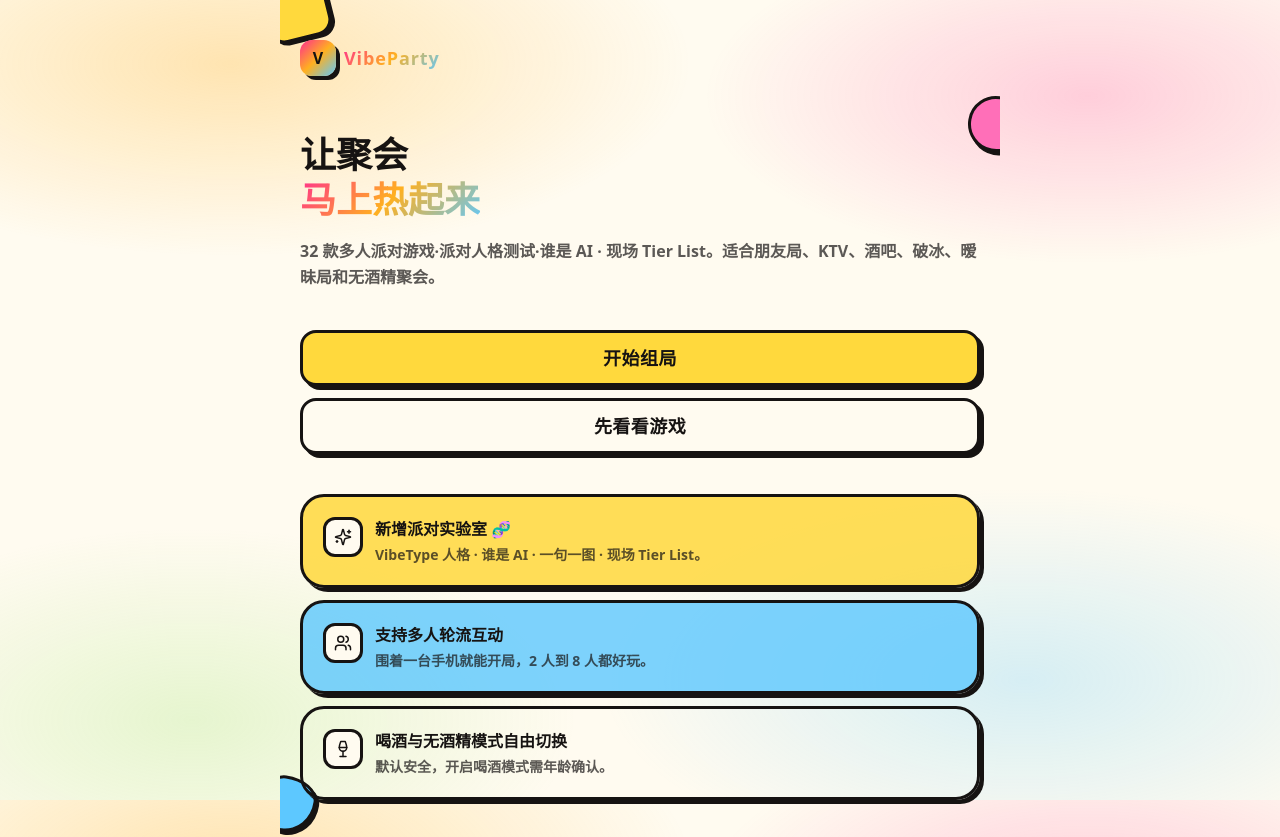
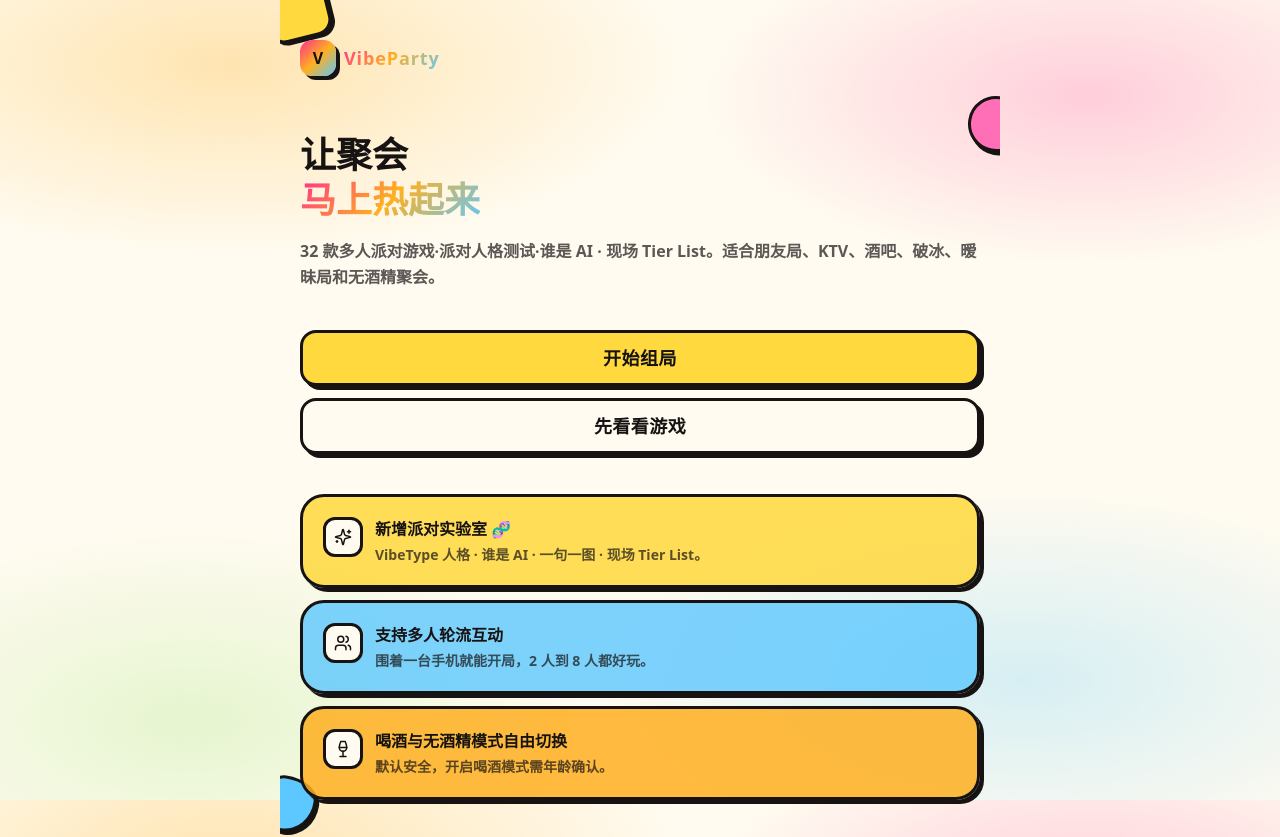
Before and after one commit to byronwjw-ui/vibepartyglobal, a Next.js app: page / in a window 1280 px wide. Shown: the top 837 px of the page. Built offline with nearby package versions, Linux system fonts and the light colour scheme.

Commit message:
Fix Vercel build: extend GlassCard tone to cover all sticker colors used across games

```diff
--- a/components/GlassCard.tsx
+++ b/components/GlassCard.tsx
@@ -1,17 +1,35 @@
 import { cn } from '@/lib/cn';
 import { forwardRef } from 'react';
 
-interface Props extends React.HTMLAttributes<HTMLDivElement> { padded?: boolean; tilt?: 'l' | 'r' | 'none'; tone?: 'paper' | 'yellow' | 'pink' | 'cyan' | 'lime'; }
-const toneMap: Record<NonNullable<Props['tone']>, string> = {
-  paper: 'bg-paper-100',
+type Tone = 'paper' | 'yellow' | 'pink' | 'cyan' | 'lime' | 'orange' | 'teal' | 'purple' | 'red' | 'blue' | 'coral';
+
+interface Props extends React.HTMLAttributes<HTMLDivElement> {
+  padded?: boolean;
+  tilt?: 'l' | 'r' | 'none';
+  tone?: Tone;
+}
+
+const toneMap: Record<Tone, string> = {
+  paper:  'bg-paper-100',
   yellow: 'bg-sticker-yellow/85',
-  pink: 'bg-sticker-pink/80',
-  cyan: 'bg-sticker-cyan/80',
-  lime: 'bg-sticker-lime/85',
+  pink:   'bg-sticker-pink/80',
+  cyan:   'bg-sticker-cyan/80',
+  lime:   'bg-sticker-lime/85',
+  orange: 'bg-sticker-orange/85',
+  teal:   'bg-sticker-teal/80',
+  purple: 'bg-sticker-purple/75',
+  red:    'bg-sticker-red/80',
+  blue:   'bg-sticker-blue/75',
+  coral:  'bg-sticker-coral/80',
 };
-const GlassCard = forwardRef<HTMLDivElement, Props>(function GlassCard({ className, padded = true, tilt = 'none', tone = 'paper', ...rest }, ref) {
+
+const GlassCard = forwardRef<HTMLDivElement, Props>(function GlassCard(
+  { className, padded = true, tilt = 'none', tone = 'paper', ...rest },
+  ref
+) {
   return (
-    <div ref={ref}
+    <div
+      ref={ref}
       className={cn(
         'border-3 border-paper-900 rounded-3xl shadow-sticker',
         toneMap[tone],
```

###

[Exercise brief] Could you set down the data exactly as given, minus its pictures?

[Response area]
Before and after one commit to byronwjw-ui/vibepartyglobal, a Next.js app: page / in a window 1280 px wide. Shown: the top 837 px of the page. Built offline with nearby package versions, Linux system fonts and the light colour scheme.

Commit message:
Fix Vercel build: extend GlassCard tone to cover all sticker colors used across games

```diff
--- a/components/GlassCard.tsx
+++ b/components/GlassCard.tsx
@@ -1,17 +1,35 @@
 import { cn } from '@/lib/cn';
 import { forwardRef } from 'react';
 
-interface Props extends React.HTMLAttributes<HTMLDivElement> { padded?: boolean; tilt?: 'l' | 'r' | 'none'; tone?: 'paper' | 'yellow' | 'pink' | 'cyan' | 'lime'; }
-const toneMap: Record<NonNullable<Props['tone']>, string> = {
-  paper: 'bg-paper-100',
+type Tone = 'paper' | 'yellow' | 'pink' | 'cyan' | 'lime' | 'orange' | 'teal' | 'purple' | 'red' | 'blue' | 'coral';
+
+interface Props extends React.HTMLAttributes<HTMLDivElement> {
+  padded?: boolean;
+  tilt?: 'l' | 'r' | 'none';
+  tone?: Tone;
+}
+
+const toneMap: Record<Tone, string> = {
+  paper:  'bg-paper-100',
   yellow: 'bg-sticker-yellow/85',
-  pink: 'bg-sticker-pink/80',
-  cyan: 'bg-sticker-cyan/80',
-  lime: 'bg-sticker-lime/85',
+  pink:   'bg-sticker-pink/80',
+  cyan:   'bg-sticker-cyan/80',
+  lime:   'bg-sticker-lime/85',
+  orange: 'bg-sticker-orange/85',
+  teal:   'bg-sticker-teal/80',
+  purple: 'bg-sticker-purple/75',
+  red:    'bg-sticker-red/80',
+  blue:   'bg-sticker-blue/75',
+  coral:  'bg-sticker-coral/80',
 };
-const GlassCard = forwardRef<HTMLDivElement, Props>(function GlassCard({ className, padded = true, tilt = 'none', tone = 'paper', ...rest }, ref) {
+
+const GlassCard = forwardRef<HTMLDivElement, Props>(function GlassCard(
+  { className, padded = true, tilt = 'none', tone = 'paper', ...rest },
+  ref
+) {
   return (
-    <div ref={ref}
+    <div
+      ref={ref}
       className={cn(
         'border-3 border-paper-900 rounded-3xl shadow-sticker',
         toneMap[tone],
```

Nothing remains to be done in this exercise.